**Work to be completed:**
Search the lines of the records for the word "letter", and copy every line that has it.

**Input:**

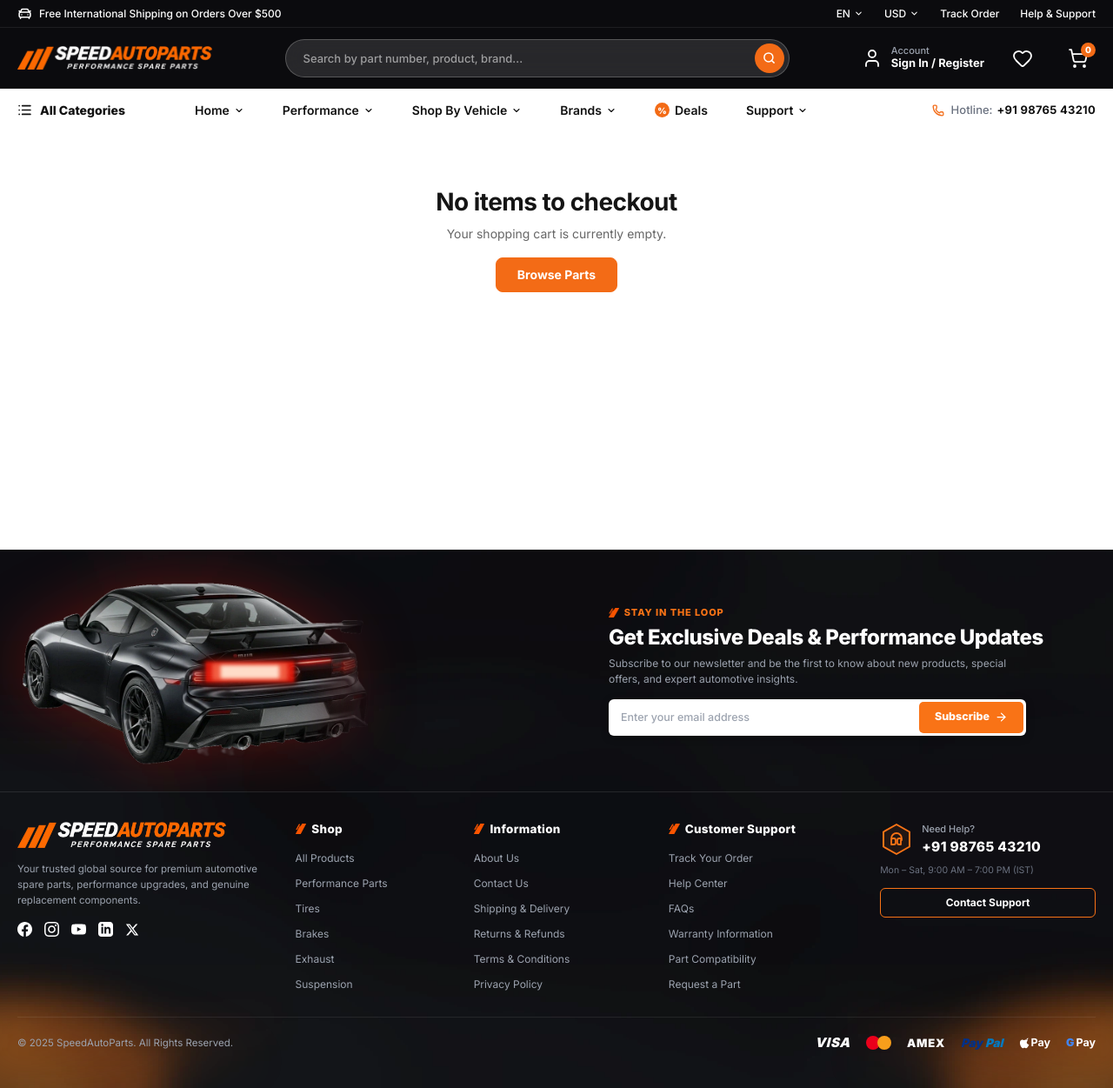
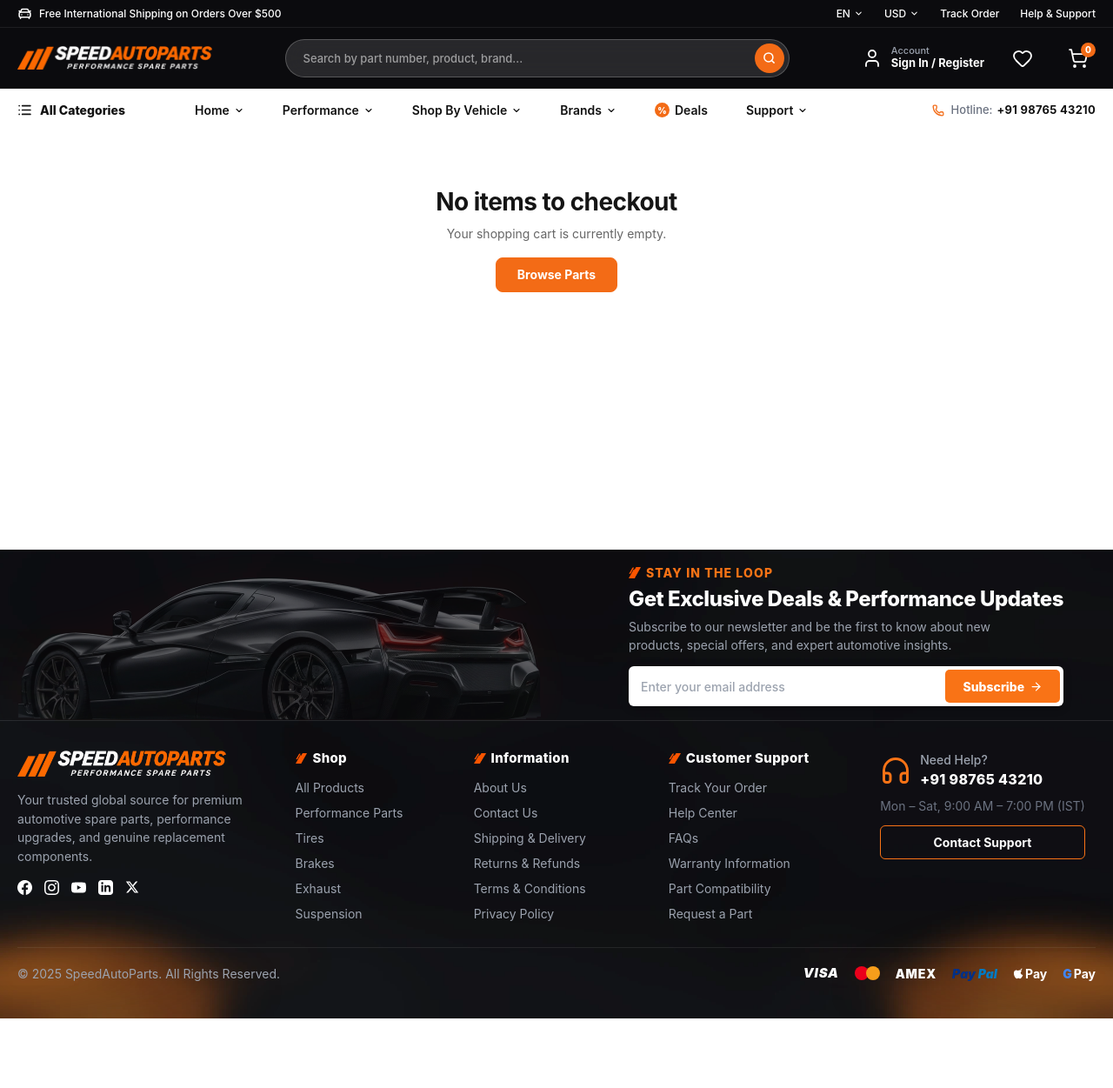
Before and after one commit to neosharma995/speed_auto_parts, a Laravel app: page /checkout in a window 1280 px wide. Shown: the whole page at 87% size. After the commit the page ends 1171 px from the top, so only its background shows below. Run offline with Laravel 12, Linux system fonts and the light colour scheme; data comes from the database, SQL or seed files in the repository; style sheets or scripts are compiled from the project's sources; some libraries are stand-ins or nearby versions.

Commit message:
refactor: update footer layout styling, add Razorpay checkout script, and configure environment variables

```diff
--- a/resources/js/Components/Footer.jsx
+++ b/resources/js/Components/Footer.jsx
@@ -160,11 +160,9 @@ export default function Footer() {
                             <div className="need-help-card">
                                 <div className="need-help-header">
                                     <div className="help-icon-wrap">
-                                        <svg width="38" height="38" viewBox="0 0 38 38" fill="none" className="help-hex-svg">
-                                            <path d="M19 2L34 10.5V27.5L19 36L4 27.5V10.5L19 2Z" stroke="#F97316" strokeWidth="2" strokeLinejoin="round" fill="rgba(249, 115, 22, 0.08)"/>
-                                            <g transform="translate(10, 10)">
-                                                <path d="M3 10V8a6 6 0 0 1 12 0v2M3 10a2 2 0 0 1 2-2h1a2 2 0 0 1 2 2v3a2 2 0 0 1-2 2H3v-5zm12 0a2 2 0 0 0-2-2h-1a2 2 0 0 0-2 2v3a2 2 0 0 0 2 2h2v-5z" stroke="#F97316" strokeWidth="1.8" strokeLinecap="round" strokeLinejoin="round"/>
-                                            </g>
+                                        <svg width="36" height="36" viewBox="0 0 24 24" fill="none" stroke="#F97316" strokeWidth="2" strokeLinecap="round" strokeLinejoin="round" className="help-icon">
+                                            <path d="M3 18v-6a9 9 0 0 1 18 0v6" />
+                                            <path d="M21 19a2 2 0 0 1-2 2h-1a2 2 0 0 1-2-2v-3a2 2 0 0 1 2-2h3zM3 19a2 2 0 0 0 2 2h1a2 2 0 0 0 2-2v-3a2 2 0 0 0-2-2H3z" />
                                         </svg>
                                     </div>
                                     <div className="help-text-group">
--- a/resources/js/Pages/Public/Checkout.jsx
+++ b/resources/js/Pages/Public/Checkout.jsx
@@ -51,6 +51,15 @@ export default function Checkout({ savedAddresses = [], user = null }) {
     // Payment Method: 'razorpay' or 'cod'
     const [paymentMethod, setPaymentMethod] = useState('razorpay');
     const [orderNotes, setOrderNotes] = useState('');
+
+    useEffect(() => {
+        if (typeof window !== 'undefined' && !window.Razorpay) {
+            const script = document.createElement('script');
+            script.src = 'https://checkout.razorpay.com/v1/checkout.js';
+            script.async = true;
+            document.body.appendChild(script);
+        }
+    }, []);
 
     // Dynamic Tax Calculation state
     const [taxData, setTaxData] = useState({
--- a/resources/scss/layout/_footer.scss
+++ b/resources/scss/layout/_footer.scss
@@ -47,33 +47,45 @@
       display: grid;
       grid-template-columns: 1fr;
       align-items: center;
-      gap: 24px;
-      padding-top: 24px;
-      padding-bottom: 24px;
+      gap: 20px;
+      padding-top: 14px;
+      padding-bottom: 14px;
 
       @include respond-to('lg') {
-        grid-template-columns: 1.15fr 1fr;
-        gap: 36px;
-        min-height: 220px;
+        grid-template-columns: 1.25fr 1fr;
+        gap: 32px;
+        padding-top: 0;
+        padding-bottom: 0;
+        min-height: 165px;
       }
     }
 
-    // Car on Left inside Container - Left edge aligns with Brand Logo below!
+    // Car on Left inside Container - Full Car Cutout attached cleanly to top and bottom edges
     .footer-nl-car-col {
       display: flex;
-      align-items: center;
+      align-items: flex-end;
       justify-content: flex-start;
       width: 100%;
+      height: 100%;
+      align-self: stretch;
+      min-height: 165px;
+      overflow: visible;
 
       .footer-nl-car-img {
-        width: 100%;
-        max-width: 580px;
-        height: auto;
-        max-height: 230px;
+        width: auto;
+        max-width: 100%;
+        height: 100%;
+        max-height: 165px;
         object-fit: contain;
-        object-position: left center;
+        object-position: left bottom;
         display: block;
-        filter: drop-shadow(0 0 35px rgba(255, 30, 10, 0.3));
+        opacity: 0.38;
+        filter: drop-shadow(0 0 20px rgba(255, 40, 10, 0.12));
+
+        @include respond-below('lg') {
+          height: auto;
+          max-height: 150px;
+        }
       }
     }
 
@@ -83,12 +95,19 @@
       align-items: flex-start;
       text-align: left;
       padding-left: 0;
+      padding-top: 18px;
+      padding-bottom: 18px;
+
+      @include respond-to('lg') {
+        padding-top: 16px;
+        padding-bottom: 16px;
+      }
 
       .footer-nl-eyebrow {
         display: inline-flex;
         align-items: center;
         gap: 6px;
-        font-size: 11px;
+        font-size: 14px;
         font-weight: 800;
         color: #F97316;
         letter-spacing: 0.08em;
@@ -96,7 +115,7 @@
         margin-bottom: 5px;
 
         .title-stripe-icon {
-          height: 11px;
+          height: 13px;
         }
       }
 
@@ -118,7 +137,7 @@
       }
 
       .footer-nl-desc {
-        font-size: 12px;
+        font-size: 14px;
         color: #9CA3AF;
         line-height: 1.5;
         margin: 0 0 14px;
@@ -134,7 +153,7 @@
         border: 1px solid rgba(34, 197, 94, 0.25);
         border-radius: 6px;
         padding: 8px 16px;
-        font-size: 12.5px;
+        font-size: 14px;
         font-weight: 600;
       }
 
@@ -143,19 +162,19 @@
         display: flex;
         align-items: center;
         width: 100%;
-        max-width: 480px;
+        max-width: 500px;
         background: #FFFFFF;
         border-radius: 6px;
-        padding: 3px 3px 3px 14px;
+        padding: 4px 4px 4px 14px;
         box-shadow: 0 2px 10px rgba(0, 0, 0, 0.3);
 
         .footer-nl-input {
           flex: 1;
-          height: 36px;
+          height: 38px;
           background: transparent;
           border: none;
           padding: 0;
-          font-size: 12.5px;
+          font-size: 14px;
           font-weight: 500;
           color: #111827;
           outline: none;
@@ -166,13 +185,13 @@
         }
 
         .footer-nl-btn {
-          height: 36px;
-          padding: 0 18px;
+          height: 38px;
+          padding: 0 20px;
           background: #F97316;
           color: #FFFFFF;
           border: none;
           border-radius: 5px;
-          font-size: 12.5px;
+          font-size: 14px;
           font-weight: 800;
           display: inline-flex;
           align-items: center;
@@ -230,14 +249,14 @@
         display: inline-flex;
         align-items: center;
         gap: 6px;
-        font-size: 13.5px;
+        font-size: 15px;
         font-weight: 800;
         color: #FFFFFF;
         letter-spacing: 0.02em;
         margin: 0 0 2px;
 
         .title-stripe-icon {
-          height: 12px;
+          height: 13px;
         }
       }
     }
@@ -257,11 +276,11 @@
       }
 
       .footer-brand-desc {
-        font-size: 11.5px;
+        font-size: 14px;
         color: #9CA3AF;
         line-height: 1.55;
         margin: 0;
-        max-width: 300px;
+        max-width: 320px;
       }
 
       .footer-social-row {
@@ -294,7 +313,7 @@
       margin: 0;
 
       li a {
-        font-size: 12px;
+        font-size: 14px;
         color: #9CA3AF;
         text-decoration: none;
         transition: color $transition-default;
@@ -311,6 +330,8 @@
         display: flex;
         flex-direction: column;
         gap: 8px;
+        width: fit-content;
+        max-width: 100%;
 
         .need-help-header {
           display: flex;
@@ -323,8 +344,10 @@
             justify-content: center;
             flex-shrink: 0;
 
-            .help-hex-svg {
+            .help-icon {
               display: block;
+              width: 36px;
+              height: 36px;
             }
           }
 
@@ -333,13 +356,13 @@
             flex-direction: column;
 
             .help-label {
-              font-size: 11px;
+              font-size: 14px;
               color: #9CA3AF;
               font-weight: 500;
             }
 
             .help-phone {
-              font-size: 15.5px;
+              font-size: 16px;
               font-weight: 800;
               color: #FFFFFF;
               letter-spacing: 0.02em;
@@ -348,9 +371,10 @@
         }
 
         .help-hours {
-          font-size: 10.5px;
+          font-size: 14px;
           color: #6B7280;
           display: block;
+          white-space: nowrap;
         }
 
         .footer-contact-btn {
@@ -362,11 +386,13 @@
           color: #FFFFFF;
           background: transparent;
           border-radius: 6px;
-          padding: 7px 18px;
-          font-size: 12px;
+          padding: 8px 18px;
+          font-size: 14px;
           font-weight: 700;
           text-decoration: none;
           width: 100%;
+          max-width: 100%;
+          box-sizing: border-box;
           transition: background-color $transition-default, color $transition-default;
 
           &:hover {
@@ -418,7 +444,7 @@
     .footer-bottom-copyright {
       position: relative;
       z-index: 1;
-      font-size: 11.5px;
+      font-size: 14px;
       color: #9CA3AF;
     }
 
@@ -434,7 +460,7 @@
         display: inline-flex;
         align-items: center;
         gap: 3px;
-        font-size: 12px;
+        font-size: 14px;
         font-weight: 800;
         color: #FFFFFF;
 
@@ -468,14 +494,14 @@
         }
 
         &.amex-badge .amex-text {
-          font-size: 13px;
+          font-size: 14px;
           font-weight: 900;
           letter-spacing: 0.06em;
           color: #FFFFFF;
         }
 
         &.paypal-badge {
-          font-size: 13.5px;
+          font-size: 14px;
           font-weight: 900;
           font-style: italic;
 
@@ -492,7 +518,7 @@
           display: inline-flex;
           align-items: center;
           gap: 2px;
-          font-size: 12.5px;
+          font-size: 14px;
           font-weight: 700;
           color: #FFFFFF;
         }
@@ -501,7 +527,7 @@
           display: inline-flex;
           align-items: center;
           gap: 2px;
-          font-size: 12.5px;
+          font-size: 14px;
           font-weight: 700;
 
           .g-blue {
--- a/resources/views/app.blade.php
+++ b/resources/views/app.blade.php
@@ -14,14 +14,6 @@
         <link rel="apple-touch-icon" sizes="180x180" href="/apple-touch-icon.png">
         <meta name="theme-color" content="#0B0B0E">
 
-        <!-- Google Fonts: Inter -->
-        <link rel="preconnect" href="https://fonts.googleapis.com">
-        <link rel="preconnect" href="https://fonts.gstatic.com" crossorigin>
-        <link href="https://fonts.googleapis.com/css2?family=Inter:wght@400;500;600;700;800;900&display=swap" rel="stylesheet">
-
-        <!-- Razorpay Checkout Script -->
-        <script src="https://checkout.razorpay.com/v1/checkout.js"></script>
-
         <!-- Scripts & Styles -->
         @routes
         @viteReactRefresh
--- a/vite.config.js
+++ b/vite.config.js
@@ -5,9 +5,12 @@ import react from '@vitejs/plugin-react';
 export default defineConfig({
     server: {
         host: '127.0.0.1',
-        port: 5174,
+        port: 5173,
+        strictPort: true,
+        cors: true,
         headers: {
             'Cache-Control': 'no-cache',
+            'Access-Control-Allow-Origin': '*',
         },
         hmr: {
             host: '127.0.0.1',
```
Also changed, not shown: public/assets/images/footer/footer-sports-car.webp, 1 other file.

**Solution:**
         letter-spacing: 0.08em;
         letter-spacing: 0.02em;
               letter-spacing: 0.02em;
           letter-spacing: 0.06em;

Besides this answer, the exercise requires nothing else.